Blog header Trace copyBe aware: Bees are getting a lotta love these days — in restaurants! Here are some sweet spots where you can get buzzed on cocktails as well as enjoy entrees and dishes—made with honey from on-site hives. The apiary trend is nationwide, but you’ll note that in Boston, restaurants and bees are, well, a thing.

City Table, Boston, Massachusetts
The bees that buzz on the rooftop at the Lenox Hotel forage at a distance of up to three miles for flower and plant nectar, returning for turndown service each night. They get the royal treatment: Beekeeper Dean Stiglitz travels to the hotel every Monday morning in season to tend to the bees. The hotel’s City Table restaurant features several honey-inspired dishes including Avocado Toast (fried egg, sticky honey, diced avocado, and red chili flake glaze). And the hotel’s City Bar serves cocktails that use the honey — sip The Queen Bee (gin, green tea, honey and prosecco) or Colonel’s Choice (Calvados, Maker’s Mark, Combier, honey and garnished with an orange slice). Make a reservation at City Table.

Restaurants and Bees

OAK Long Bar + Kitchen, Boston, Massachusetts
OAK is housed in the Fairmont Copley Plaza, which also houses three beehives located next to the rooftop herb garden.
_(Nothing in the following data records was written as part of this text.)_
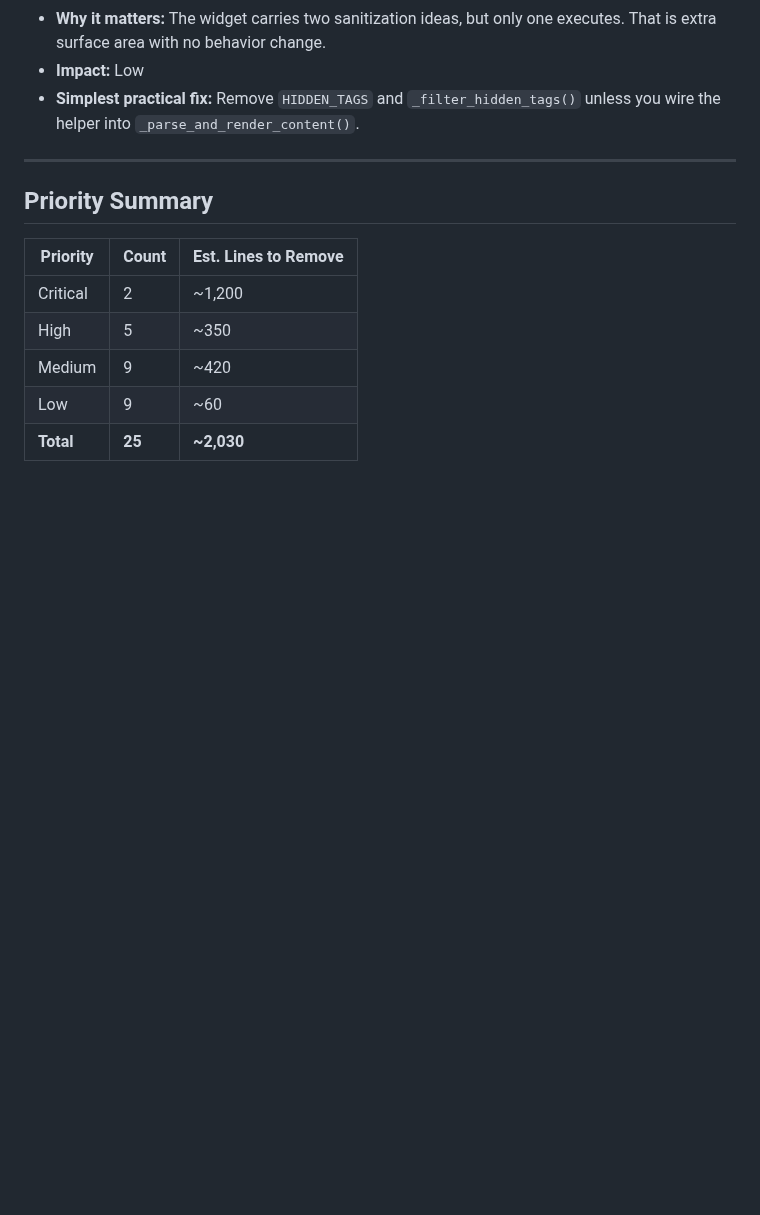
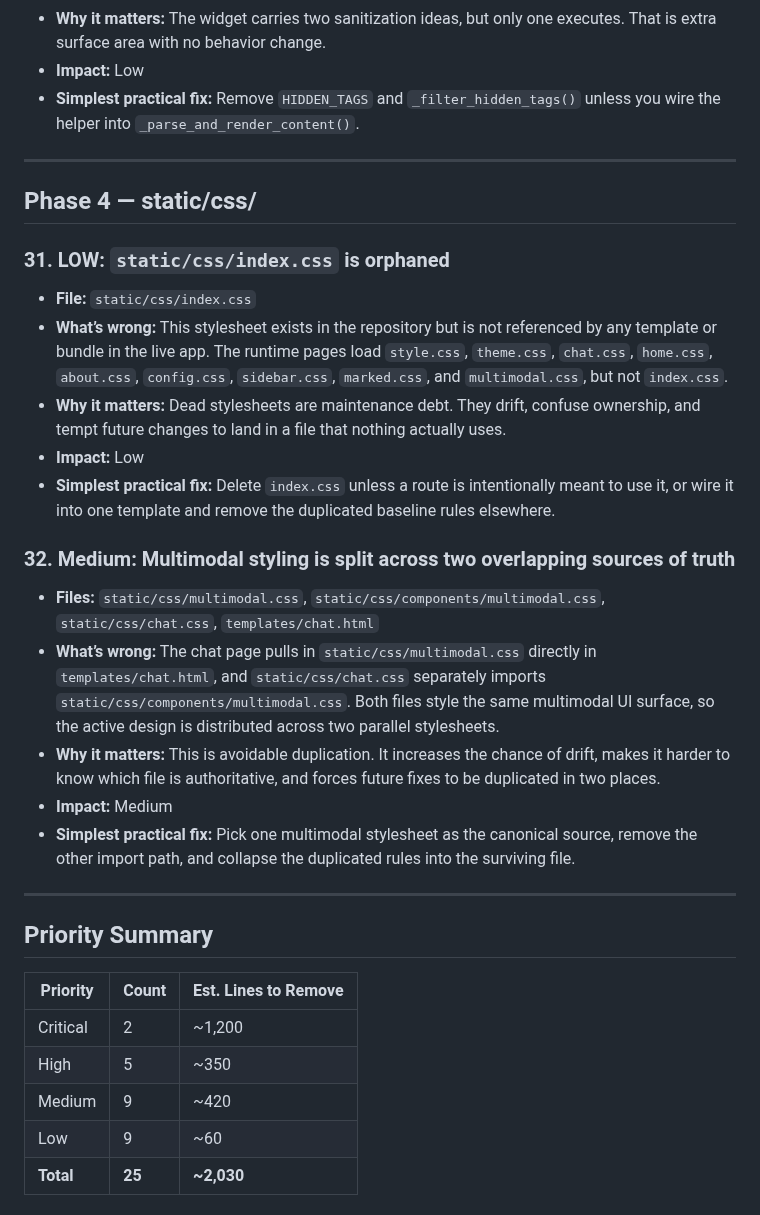
Before and after one commit to icedeyes12/yuzu-companion, a Markdown page: 2026-06-28-snake-feet-audit.md, the part around the change. GitHub-like rendering; blank space fills up the shorter version.

Commit message:
docs: audit static css surface
Co-authored-by: Yuzuki-ai <266413410+yuzuki-ai@users.noreply.github.com>

```diff
--- a/2026-06-28-snake-feet-audit.md
+++ b/2026-06-28-snake-feet-audit.md
@@ -383,6 +383,26 @@ The current audit report is therefore **incomplete**. The remaining work is conc
 
 ---
 
+## Phase 4 — static/css/
+
+### 31. LOW: `static/css/index.css` is orphaned
+
+- **File:** `static/css/index.css`
+- **What’s wrong:** This stylesheet exists in the repository but is not referenced by any template or bundle in the live app. The runtime pages load `style.css`, `theme.css`, `chat.css`, `home.css`, `about.css`, `config.css`, `sidebar.css`, `marked.css`, and `multimodal.css`, but not `index.css`.
+- **Why it matters:** Dead stylesheets are maintenance debt. They drift, confuse ownership, and tempt future changes to land in a file that nothing actually uses.
+- **Impact:** Low
+- **Simplest practical fix:** Delete `index.css` unless a route is intentionally meant to use it, or wire it into one template and remove the duplicated baseline rules elsewhere.
+
+### 32. Medium: Multimodal styling is split across two overlapping sources of truth
+
+- **Files:** `static/css/multimodal.css`, `static/css/components/multimodal.css`, `static/css/chat.css`, `templates/chat.html`
+- **What’s wrong:** The chat page pulls in `static/css/multimodal.css` directly in `templates/chat.html`, and `static/css/chat.css` separately imports `static/css/components/multimodal.css`. Both files style the same multimodal UI surface, so the active design is distributed across two parallel stylesheets.
+- **Why it matters:** This is avoidable duplication. It increases the chance of drift, makes it harder to know which file is authoritative, and forces future fixes to be duplicated in two places.
+- **Impact:** Medium
+- **Simplest practical fix:** Pick one multimodal stylesheet as the canonical source, remove the other import path, and collapse the duplicated rules into the surviving file.
+
+---
+
 ## Priority Summary
 
 | Priority | Count | Est. Lines to Remove |
```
Best Bees Co. tends to the bees, which produce 30 to 40 gallons of the sweet nectar annually. The honey is used to make the Rooftop Honey Butter, which is served with the Hearth Baked Bread and the Buttermilk Panna Cotta, among other dishes. And, wait, there’s more buzz. Wild mason bees are some of the most effective pollinators on Earth, and the hotel just debuted its new Bee Hotel, located in the hotel’s herb garden next to the honey bee apiary. OAK will offer a selection of pollinator menu items like the Avocado & Peekytoe Crab Toast (the avocado is pollinated by the bees). Make a reservation at OAK Long Bar + Kitchen.
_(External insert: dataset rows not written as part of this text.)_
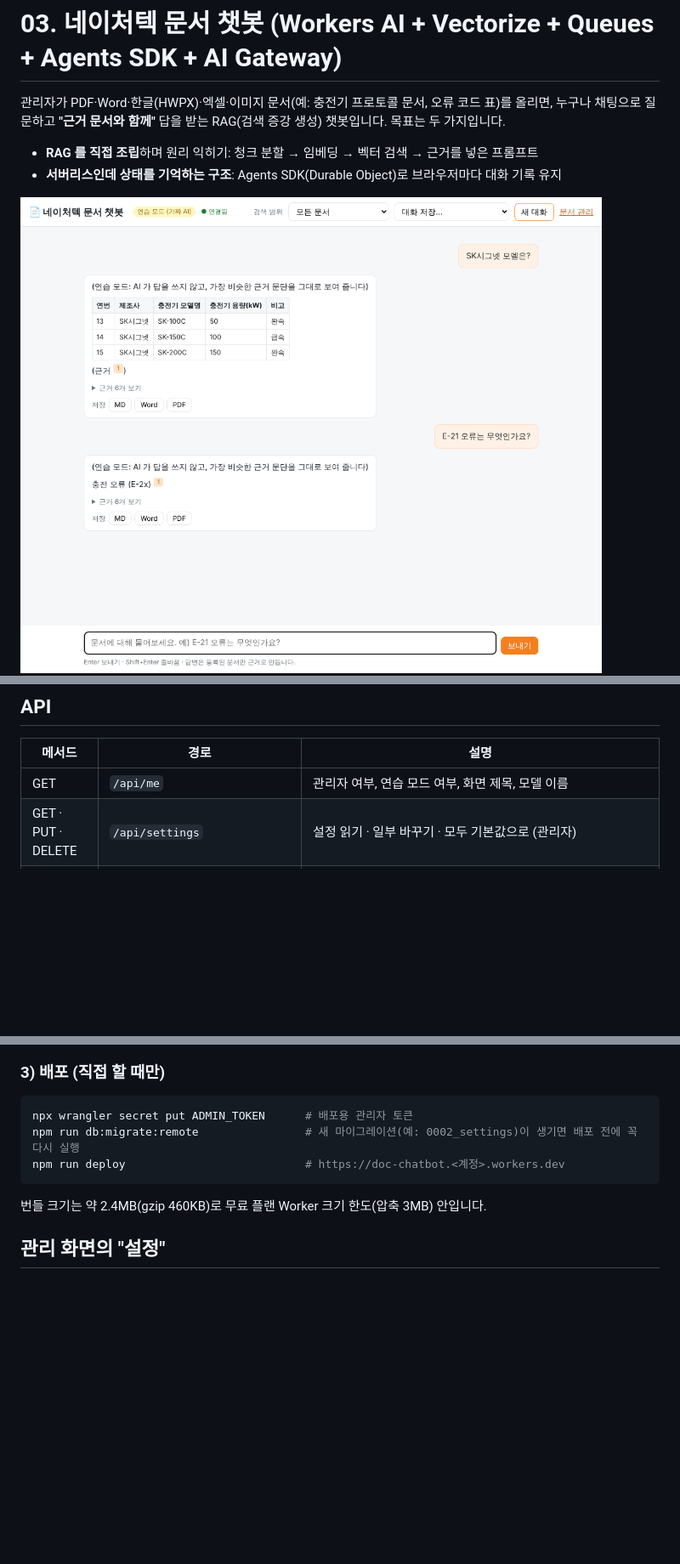
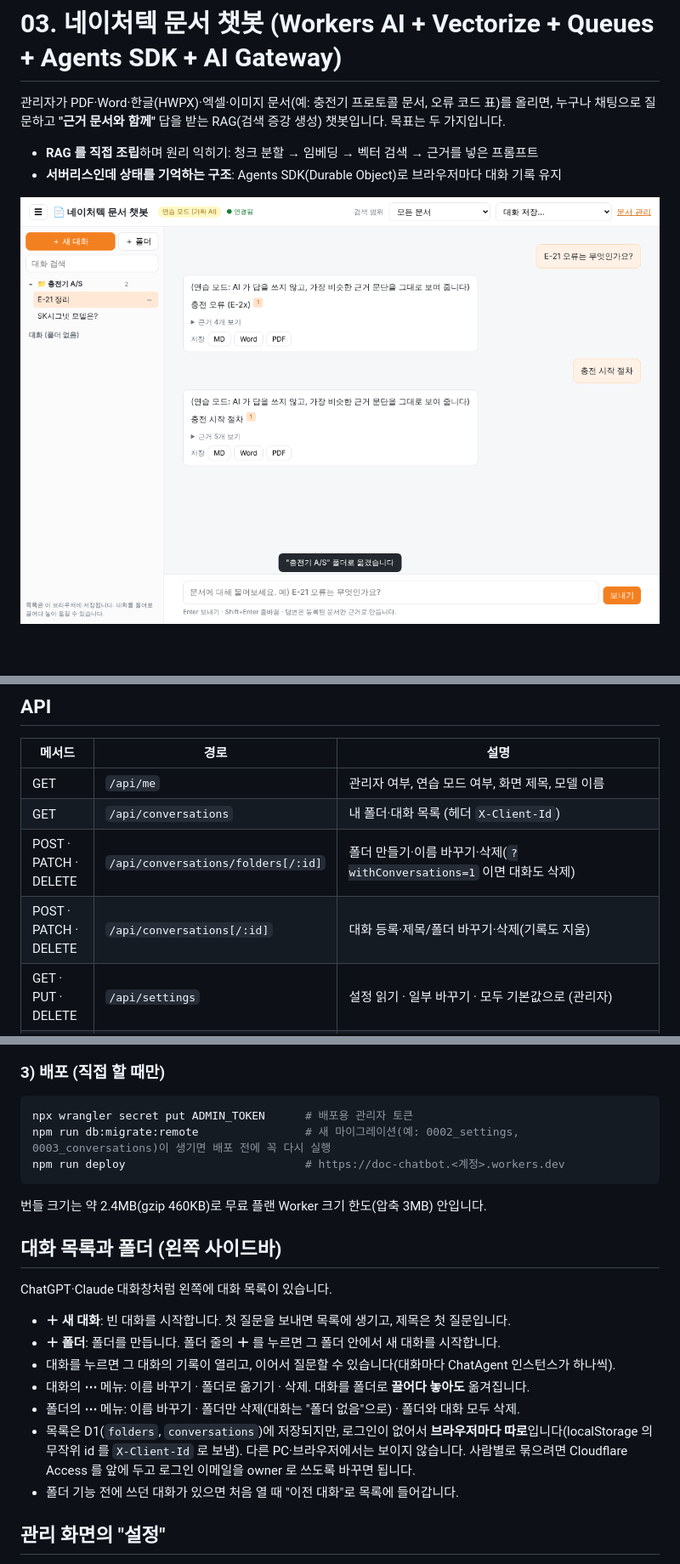
Before and after one commit to csnam-nature/CloudFlareStudy, a Markdown page: 03-ai-doc-chatbot/README.md, 3 parts joined by grey strips. Shown at 85% size. GitHub-like rendering; pictures changed too: 03-ai-doc-chatbot/docs/chat.png; blank space fills up the shorter version.

````diff
--- a/03-ai-doc-chatbot/README.md
+++ b/03-ai-doc-chatbot/README.md
@@ -69,6 +72,9 @@
 | 메서드 | 경로 | 설명 |
 | --- | --- | --- |
 | GET | `/api/me` | 관리자 여부, 연습 모드 여부, 화면 제목, 모델 이름 |
+| GET | `/api/conversations` | 내 폴더·대화 목록 (헤더 `X-Client-Id`) |
+| POST · PATCH · DELETE | `/api/conversations/folders[/:id]` | 폴더 만들기·이름 바꾸기·삭제(`?withConversations=1` 이면 대화도 삭제) |
+| POST · PATCH · DELETE | `/api/conversations[/:id]` | 대화 등록·제목/폴더 바꾸기·삭제(기록도 지움) |
 | GET · PUT · DELETE | `/api/settings` | 설정 읽기 · 일부 바꾸기 · 모두 기본값으로 (관리자) |
 | POST | `/api/settings/test` | 모델 시험. 본문 `{ "model": "@cf/..." }` (관리자) |
 | GET | `/api/documents` | 문서 목록 + 전체 청크 수 |
@@ -135,11 +141,23 @@ npm run dev                              # AI·Vectorize 는 원격(실제 계
 
 ```powershell
 npx wrangler secret put ADMIN_TOKEN      # 배포용 관리자 토큰
-npm run db:migrate:remote                # 새 마이그레이션(예: 0002_settings)이 생기면 배포 전에 꼭 다시 실행
+npm run db:migrate:remote                # 새 마이그레이션(예: 0002_settings, 0003_conversations)이 생기면 배포 전에 꼭 다시 실행
 npm run deploy                           # https://doc-chatbot.<계정>.workers.dev
 ```
 
 번들 크기는 약 2.4MB(gzip 460KB)로 무료 플랜 Worker 크기 한도(압축 3MB) 안입니다.
+
+## 대화 목록과 폴더 (왼쪽 사이드바)
+
+ChatGPT·Claude 대화창처럼 왼쪽에 대화 목록이 있습니다.
+
+- **＋ 새 대화**: 빈 대화를 시작합니다. 첫 질문을 보내면 목록에 생기고, 제목은 첫 질문입니다.
+- **＋ 폴더**: 폴더를 만듭니다. 폴더 줄의 **＋** 를 누르면 그 폴더 안에서 새 대화를 시작합니다.
+- 대화를 누르면 그 대화의 기록이 열리고, 이어서 질문할 수 있습니다(대화마다 ChatAgent 인스턴스가 하나씩).
+- 대화의 **⋯** 메뉴: 이름 바꾸기 · 폴더로 옮기기 · 삭제. 대화를 폴더로 **끌어다 놓아도** 옮겨집니다.
+- 폴더의 **⋯** 메뉴: 이름 바꾸기 · 폴더만 삭제(대화는 "폴더 없음"으로) · 폴더와 대화 모두 삭제.
+- 목록은 D1(`folders`, `conversations`)에 저장되지만, 로그인이 없어서 **브라우저마다 따로**입니다(localStorage 의 무작위 id 를 `X-Client-Id` 로 보냄). 다른 PC·브라우저에서는 보이지 않습니다. 사람별로 묶으려면 Cloudflare Access 를 앞에 두고 로그인 이메일을 owner 로 쓰도록 바꾸면 됩니다.
+- 폴더 기능 전에 쓰던 대화가 있으면 처음 열 때 "이전 대화"로 목록에 들어갑니다.
 
 ## 관리 화면의 "설정"
 
````
Also changed, not shown: other parts of 03-ai-doc-chatbot/README.md (+5 -2 lines), 9 other files.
Restaurants and Bees

Fearrington House, Pittsboro, North Carolina
This restaurant located just outside of Chapel Hill has a beehive on property that’s overseen by one of the restaurant’s sous chefs and a local beekeeper who assists in the harvesting of the honey. Dishes in which the honey plays a cameo role include the Sweet & Sour Tuna with Fresh Chickpeas, Yuzu, Cucumber, Salsify, Avocado, and Fearrington’s honey. Make a reservation at Fearrington House.

Restaurants and Bees
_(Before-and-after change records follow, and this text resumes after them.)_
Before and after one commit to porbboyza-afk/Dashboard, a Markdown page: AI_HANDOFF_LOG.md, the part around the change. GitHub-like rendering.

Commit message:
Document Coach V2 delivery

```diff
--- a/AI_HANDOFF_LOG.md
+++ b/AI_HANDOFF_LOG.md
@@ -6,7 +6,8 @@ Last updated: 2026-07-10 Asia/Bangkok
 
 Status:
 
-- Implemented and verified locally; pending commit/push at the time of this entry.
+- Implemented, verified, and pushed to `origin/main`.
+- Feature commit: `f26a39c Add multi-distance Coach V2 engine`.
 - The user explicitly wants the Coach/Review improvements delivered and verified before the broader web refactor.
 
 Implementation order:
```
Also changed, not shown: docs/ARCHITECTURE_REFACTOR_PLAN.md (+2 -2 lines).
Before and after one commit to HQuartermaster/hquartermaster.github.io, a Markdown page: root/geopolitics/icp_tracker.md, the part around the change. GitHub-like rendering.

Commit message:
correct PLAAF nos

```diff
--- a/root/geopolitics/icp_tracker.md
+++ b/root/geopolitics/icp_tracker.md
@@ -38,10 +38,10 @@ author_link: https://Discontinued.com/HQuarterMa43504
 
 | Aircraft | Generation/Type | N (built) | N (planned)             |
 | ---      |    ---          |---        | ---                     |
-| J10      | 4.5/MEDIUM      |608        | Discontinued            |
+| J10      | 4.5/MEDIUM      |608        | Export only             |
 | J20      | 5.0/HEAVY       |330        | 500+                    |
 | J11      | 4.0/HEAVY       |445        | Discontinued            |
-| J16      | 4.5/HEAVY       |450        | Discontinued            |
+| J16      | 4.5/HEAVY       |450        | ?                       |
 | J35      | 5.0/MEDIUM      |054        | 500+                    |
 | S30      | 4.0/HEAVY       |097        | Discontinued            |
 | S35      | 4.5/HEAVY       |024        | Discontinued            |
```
Japengo at Waikiki Beach Resort and Spa Hotel, Honolulu, Hawaii
“The global decline in honeybee population has also seriously affected the Hawaiian honeybee population, resulting in legislation at the state level to encourage honey production and sales throughout the islands,” says a hotel spokesperson. And so, the hotel created its own honeybee colony and a honey program called Hula Meli, meaning “Dancing Honey.” The honey that’s harvested from the apiary is used in a signature cocktail served in all of the hotel’s dining outlets, including Japengo; the Bee’s Knees cocktail combines Hendricks Gin, triple sec, and fresh lemon juice with the honey. The cocktail is shaken with crushed ice and served in a tumbler with a garnish of fresh honeycomb from the hotel’s hive. Make a reservation at Japengo.

Restaurants and Bees

Randolfi’s, University City, Missouri
James Beard semifinalist and chef-owner Mike Randolph features classic Italian here — with a twist. A unique ingredient you might not find on your nonna’s menu is chef de cuisine Tommy Andrew’s honey. The chef moonlights as a beekeeper — he has two hives in his backyard, as well as others at a separate location. The menu features the honey in several dishes including the oven-glazed vegetables, the cheese plate, and honey ice cream, as well as some of the cocktails. Make a reservation at Randolfi’s.

Restaurants and Bees

Trace, San Francisco, California
Trace is the W hotel’s signature restaurant, and the hotel has been harvesting wild honey bees for four years and is now home to 40,000 bees and 10 hives located on the hotel’s rooftop on the 32nd floor; 40 pounds of honey per hive are produced per year. The natural honeycomb is used in the restaurant’s menus, including the Roasted Beet Salad with burrata, pistachio, baby greens, and honey, and its Ginger Pork Skewers with rooftop honey and sesame seed. Make a reservation at Trace.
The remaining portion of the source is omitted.